◆ DESCRIPTION OF THE TASK ◆
Output all the entries word for word. Omit the pictures.

◆ RECORDS FOR THIS TASK ◆
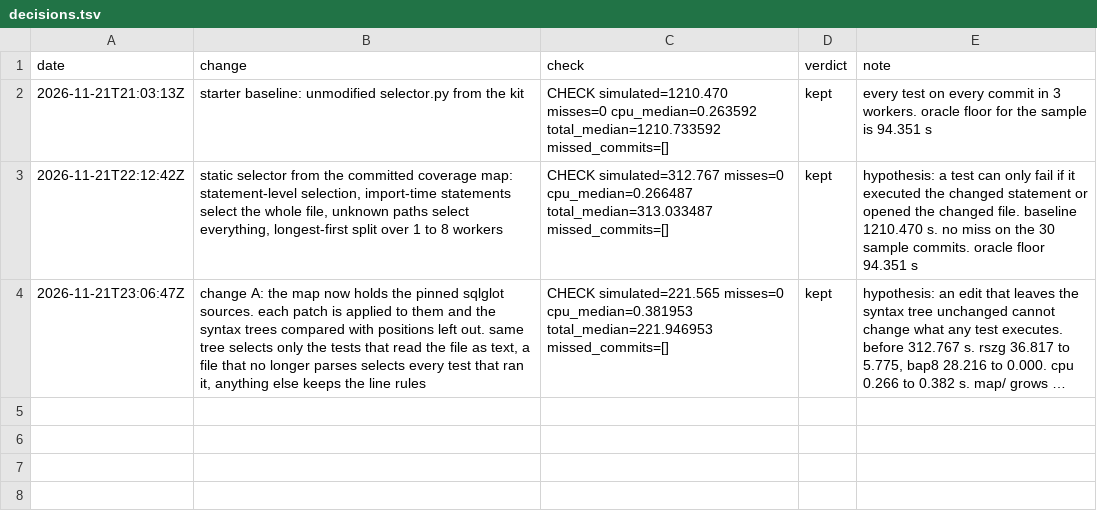
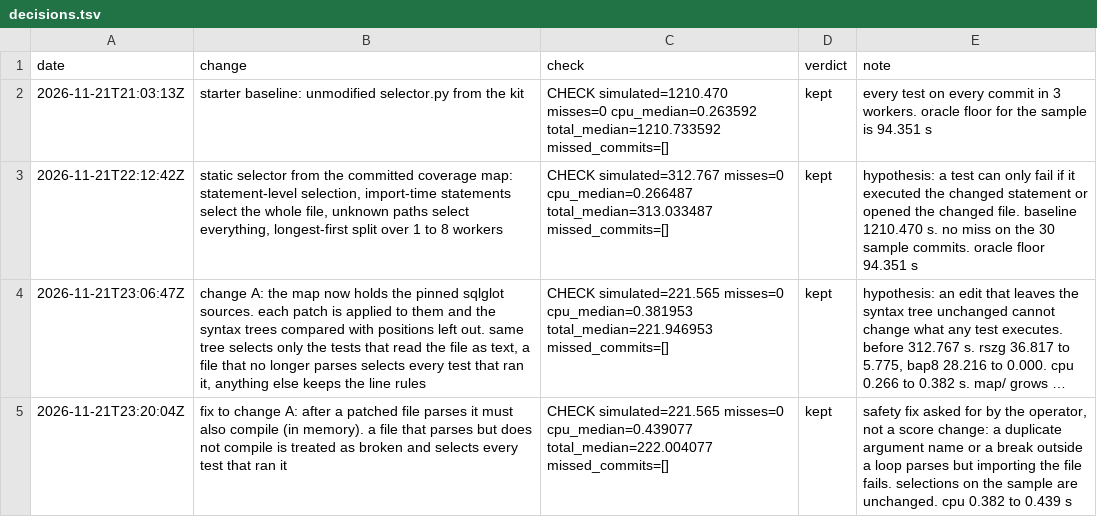
Before and after one commit to OliverTTran123/blast-radius, a TSV file: decisions.tsv, drawn as a sheet; long unchanged cells end in …; the diff names each change by its address in the sheet, - before the commit and + after, or states it on an @@ line.

Commit message:
A patched file must also compile, not only parse
compile(patched_bytes, path, 'exec', dont_inherit=True) after ast.parse, in memory. A duplicate argument name or a break outside a loop parses, yet importing the file fails, so such a file now selects every test that ran it, like a parse failure.

CHECK simulated=221.565 misses=0 cpu_median=0.439077 total_median=222.004077 missed_commits=[]

Before: CHECK simulated=221.565 misses=0 cpu_median=0.381953 total_median=221.946953 missed_commits=[]

```diff
--- a/decisions.tsv
+++ b/decisions.tsv
+row 5: 2026-11-21T23:20:04Z | fix to change A: after a patched file parses it must also compile (in memory). a file that parses but does not compile is treated as broken and selects every test that ran it | CHECK simulated=221.565 misses=0 cpu_median=0.439077 total_median=222.004077 missed_commits=[] | kept | safety fix asked for by the operator, not a score change: a duplicate argument name or a break outside a loop parses but importing the file fails. selections on the sample are unchanged. cpu 0.382 to 0.439 s
```
Also changed, not shown: 2 other files.
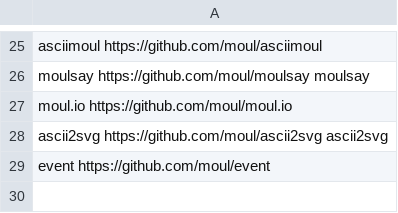
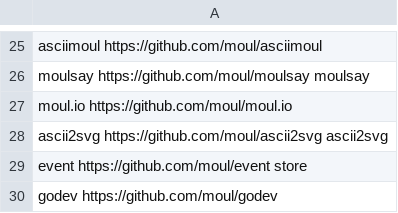
Before and after one commit to moul/moul.io, a CSV file: go-get.csv, drawn as a sheet; only a part is shown, gaps mark what is left out.

Commit message:
chore: add godev

```diff
--- a/go-get.csv
+++ b/go-get.csv
@@ -28,2 +28,3 @@ moul.io                 https://github.com/moul/moul.io
 ascii2svg               https://github.com/moul/ascii2svg               ascii2svg
-event                   https://github.com/moul/event
+event                   https://github.com/moul/event                   store
+godev                   https://github.com/moul/godev
```
Also changed, not shown: 1 other file.
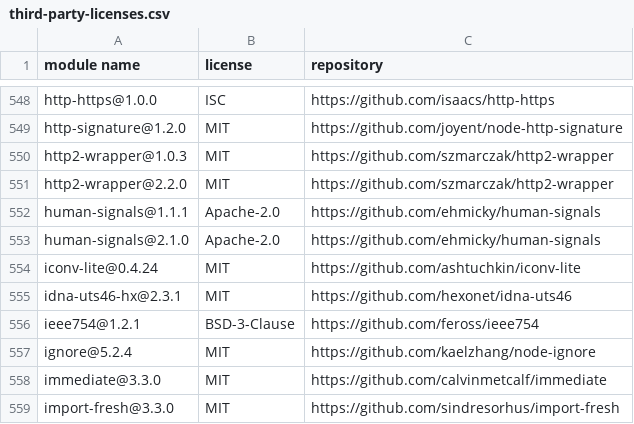
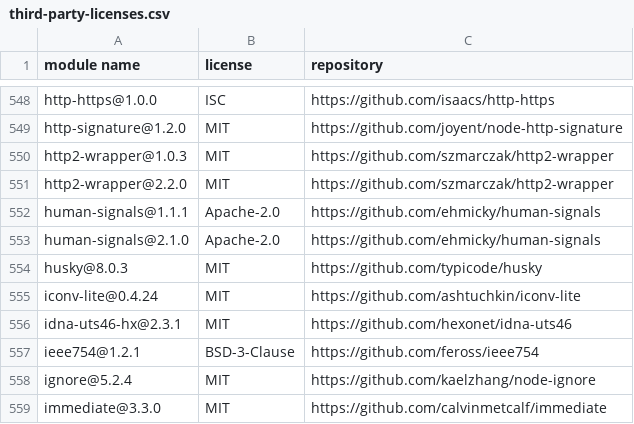
Before and after one commit to fraunhofer-iml/nft-folder-blockchain-connector, a CSV file: third-party-licenses/third-party-licenses.csv, drawn as a sheet; only a part is shown, gaps mark what is left out; the shorter side is filled out with more unchanged rows; the diff names each change by its address in the sheet, - before the commit and + after, or states it on an @@ line.

```diff
--- a/third-party-licenses/third-party-licenses.csv
+++ b/third-party-licenses/third-party-licenses.csv
+row 554: husky@8.0.3 | MIT | https://github.com/typicode/husky
```
Also changed, not shown: third-party-licenses/third-party-licenses-complementary.csv, 23 other files.
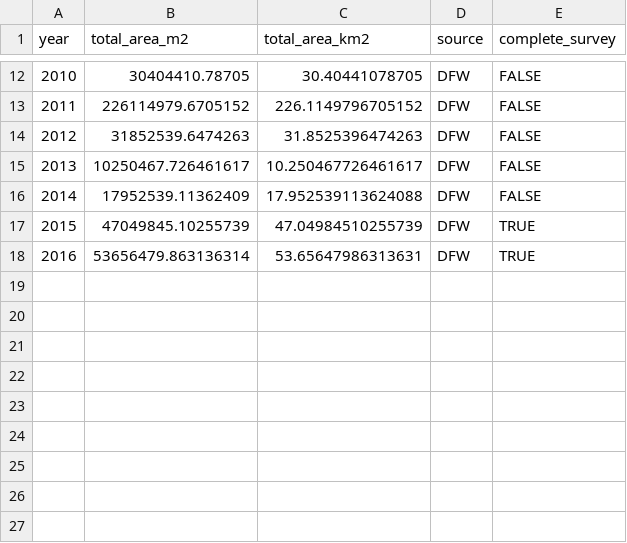
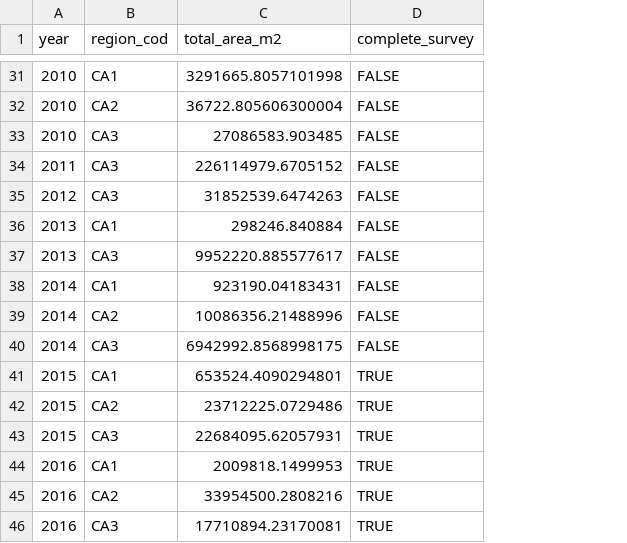
Before and after one commit to danielleferraro/california-kelp, a CSV file: output/annual_kelp_area.csv, drawn as a sheet; only a part is shown, gaps mark what is left out; removed rows and columns are numbered as before the commit, all else as after; the diff covers the shown part only; the diff names each change by its address in the sheet, - before the commit and + after, or states it on an @@ line.

```diff
--- a/output/annual_kelp_area.csv
+++ b/output/annual_kelp_area.csv
+column B (region_cod), row 31: CA1; rows 34-36: CA3 | CA3 | CA1; row 38: CA1; row 41: CA1; row 44: CA1
-column C (total_area_km2), rows 12-18: 30.40441078705 | 226.1149796705152 | 31.8525396474263 | 10.250467726461617 | 17.952539113624088 | 47.04984510255739 | 53.65647986313631
-column D (source), rows 12-18: all DFW
-C31 (total_area_m2): 30404410.78705
+C31 (total_area_m2): 3291665.8057101998
+row 32: 2010 | CA2 | 36722.805606300004 | FALSE
+row 33: 2010 | CA3 | 27086583.903485 | FALSE
-C36 (total_area_m2): 10250467.726461617
+C36 (total_area_m2): 298246.840884
+row 37: 2013 | CA3 | 9952220.885577617 | FALSE
-C38 (total_area_m2): 17952539.11362409
+C38 (total_area_m2): 923190.04183431
+row 39: 2014 | CA2 | 10086356.21488996 | FALSE
+row 40: 2014 | CA3 | 6942992.8568998175 | FALSE
-C41 (total_area_m2): 47049845.10255739
+C41 (total_area_m2): 653524.4090294801
+row 42: 2015 | CA2 | 23712225.0729486 | TRUE
+row 43: 2015 | CA3 | 22684095.62057931 | TRUE
-C44 (total_area_m2): 53656479.863136314
+C44 (total_area_m2): 2009818.1499953
+row 45: 2016 | CA2 | 33954500.2808216 | TRUE
+row 46: 2016 | CA3 | 17710894.23170081 | TRUE
```
Also changed, not shown: 19 added rows and 10 edited cells elsewhere in this file, 1 other file.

◆ SOLUTION FOR THIS EXERCISE ◆
Before and after one commit to OliverTTran123/blast-radius, a TSV file: decisions.tsv, drawn as a sheet; long unchanged cells end in …; the diff names each change by its address in the sheet, - before the commit and + after, or states it on an @@ line.

Commit message:
A patched file must also compile, not only parse
compile(patched_bytes, path, 'exec', dont_inherit=True) after ast.parse, in memory. A duplicate argument name or a break outside a loop parses, yet importing the file fails, so such a file now selects every test that ran it, like a parse failure.

CHECK simulated=221.565 misses=0 cpu_median=0.439077 total_median=222.004077 missed_commits=[]

Before: CHECK simulated=221.565 misses=0 cpu_median=0.381953 total_median=221.946953 missed_commits=[]

```diff
--- a/decisions.tsv
+++ b/decisions.tsv
+row 5: 2026-11-21T23:20:04Z | fix to change A: after a patched file parses it must also compile (in memory). a file that parses but does not compile is treated as broken and selects every test that ran it | CHECK simulated=221.565 misses=0 cpu_median=0.439077 total_median=222.004077 missed_commits=[] | kept | safety fix asked for by the operator, not a score change: a duplicate argument name or a break outside a loop parses but importing the file fails. selections on the sample are unchanged. cpu 0.382 to 0.439 s
```
Also changed, not shown: 2 other files.
Before and after one commit to moul/moul.io, a CSV file: go-get.csv, drawn as a sheet; only a part is shown, gaps mark what is left out.

Commit message:
chore: add godev

```diff
--- a/go-get.csv
+++ b/go-get.csv
@@ -28,2 +28,3 @@ moul.io                 https://github.com/moul/moul.io
 ascii2svg               https://github.com/moul/ascii2svg               ascii2svg
-event                   https://github.com/moul/event
+event                   https://github.com/moul/event                   store
+godev                   https://github.com/moul/godev
```
Also changed, not shown: 1 other file.
Before and after one commit to fraunhofer-iml/nft-folder-blockchain-connector, a CSV file: third-party-licenses/third-party-licenses.csv, drawn as a sheet; only a part is shown, gaps mark what is left out; the shorter side is filled out with more unchanged rows; the diff names each change by its address in the sheet, - before the commit and + after, or states it on an @@ line.

```diff
--- a/third-party-licenses/third-party-licenses.csv
+++ b/third-party-licenses/third-party-licenses.csv
+row 554: husky@8.0.3 | MIT | https://github.com/typicode/husky
```
Also changed, not shown: third-party-licenses/third-party-licenses-complementary.csv, 23 other files.
Before and after one commit to danielleferraro/california-kelp, a CSV file: output/annual_kelp_area.csv, drawn as a sheet; only a part is shown, gaps mark what is left out; removed rows and columns are numbered as before the commit, all else as after; the diff covers the shown part only; the diff names each change by its address in the sheet, - before the commit and + after, or states it on an @@ line.

```diff
--- a/output/annual_kelp_area.csv
+++ b/output/annual_kelp_area.csv
+column B (region_cod), row 31: CA1; rows 34-36: CA3 | CA3 | CA1; row 38: CA1; row 41: CA1; row 44: CA1
-column C (total_area_km2), rows 12-18: 30.40441078705 | 226.1149796705152 | 31.8525396474263 | 10.250467726461617 | 17.952539113624088 | 47.04984510255739 | 53.65647986313631
-column D (source), rows 12-18: all DFW
-C31 (total_area_m2): 30404410.78705
+C31 (total_area_m2): 3291665.8057101998
+row 32: 2010 | CA2 | 36722.805606300004 | FALSE
+row 33: 2010 | CA3 | 27086583.903485 | FALSE
-C36 (total_area_m2): 10250467.726461617
+C36 (total_area_m2): 298246.840884
+row 37: 2013 | CA3 | 9952220.885577617 | FALSE
-C38 (total_area_m2): 17952539.11362409
+C38 (total_area_m2): 923190.04183431
+row 39: 2014 | CA2 | 10086356.21488996 | FALSE
+row 40: 2014 | CA3 | 6942992.8568998175 | FALSE
-C41 (total_area_m2): 47049845.10255739
+C41 (total_area_m2): 653524.4090294801
+row 42: 2015 | CA2 | 23712225.0729486 | TRUE
+row 43: 2015 | CA3 | 22684095.62057931 | TRUE
-C44 (total_area_m2): 53656479.863136314
+C44 (total_area_m2): 2009818.1499953
+row 45: 2016 | CA2 | 33954500.2808216 | TRUE
+row 46: 2016 | CA3 | 17710894.23170081 | TRUE
```
Also changed, not shown: 19 added rows and 10 edited cells elsewhere in this file, 1 other file.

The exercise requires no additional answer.